Tax Realities of Husband-and-Wife Sole Proprietorships
A married couple can jointly own and operate a business as a sole proprietorship, under certain conditions. For tax purposes, your spouse is allowed to work for your sole proprietorship without being classified as an employee or as a business partner.
This setup, sometimes called a husband/wife sole proprietorship, offers some benefits in the taxes you'll owe and the paperwork you need to keep. For one, allowing your spouse to work for you without classifying him or her as an employee frees you from having to pay payroll tax. That not only saves you money but, if you have no other employees, also allows you to avoid the time-consuming record keeping involved in being an employer. Similarly, by not classifying your spouse as a partner or an independent contractor, he or she won't have to pay self-employment taxes, and your business won't have to file a partnership tax return.
There's no official title for a person who works for a spouse's sole proprietorship. Just accept the IRS's good graces for allowing the informal status - and don't ask questions.

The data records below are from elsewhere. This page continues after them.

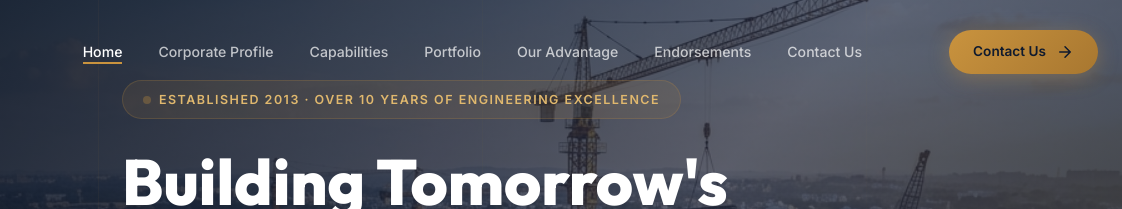
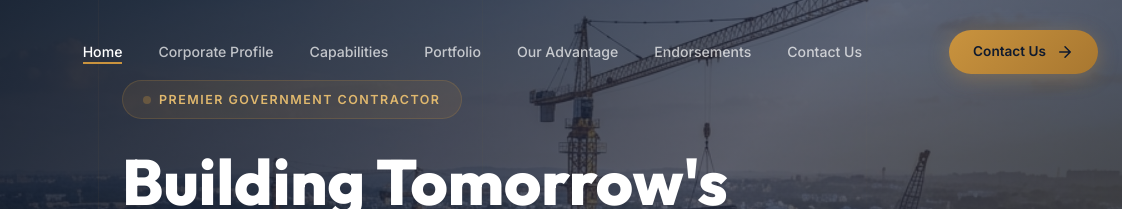
Before and after one commit to geethu5166/yrk_constructions, a plain HTML site: page index.html in a window 1280 px wide. Shown: the top 209 px of the page, 158-1280 px from the left. Drawn offline with Linux system fonts and the light colour scheme.

Commit message:
Fix hero badge replacement

```diff
--- a/index.html
+++ b/index.html
@@ -92,7 +92,7 @@
   <div class="hero-lines"><div class="line line-1"></div><div class="line line-2"></div><div class="line line-3"></div><div class="line line-4"></div><div class="line line-5"></div></div>
   <div class="container">
     <div class="hero-content">
-      <div class="hero-badge"><span class="dot"></span> Established 2013 · Over 10 Years of Engineering Excellence</div>
+      <div class="hero-badge"><span class="dot"></span> Premier Government Contractor</div>
       <h1>Building Tomorrow's <span class="highlight">Public Infrastructure</span> Today</h1>
       <p class="hero-desc">YRK Constructions is an industry-leading civil engineering firm, executing critical irrigation networks, highway corridors, railway modernization, and institutional complexes for the Central Government, State Governments, Indian Railways, and CPWD across India.</p>
       <div class="hero-buttons">
```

The IRS's special rule about husband/wife sole proprietorships is designed to give some leeway to a sole proprietor who's married, by allowing the sole proprietor's spouse to work for the business without triggering tax requirements that normally apply to employees or business partners. It's not intended for spouses who want to share business decision making equally. If you and your spouse want to be active partners in a co-owned business, create a partnership. If your spouse tries to squeak by as a nonclassified worker in a husband/wife sole proprietorship when you're really working together as a partnership, if you're audited, the IRS might decide for itself that you're a partnership - and sock the spouse with back self-employment taxes.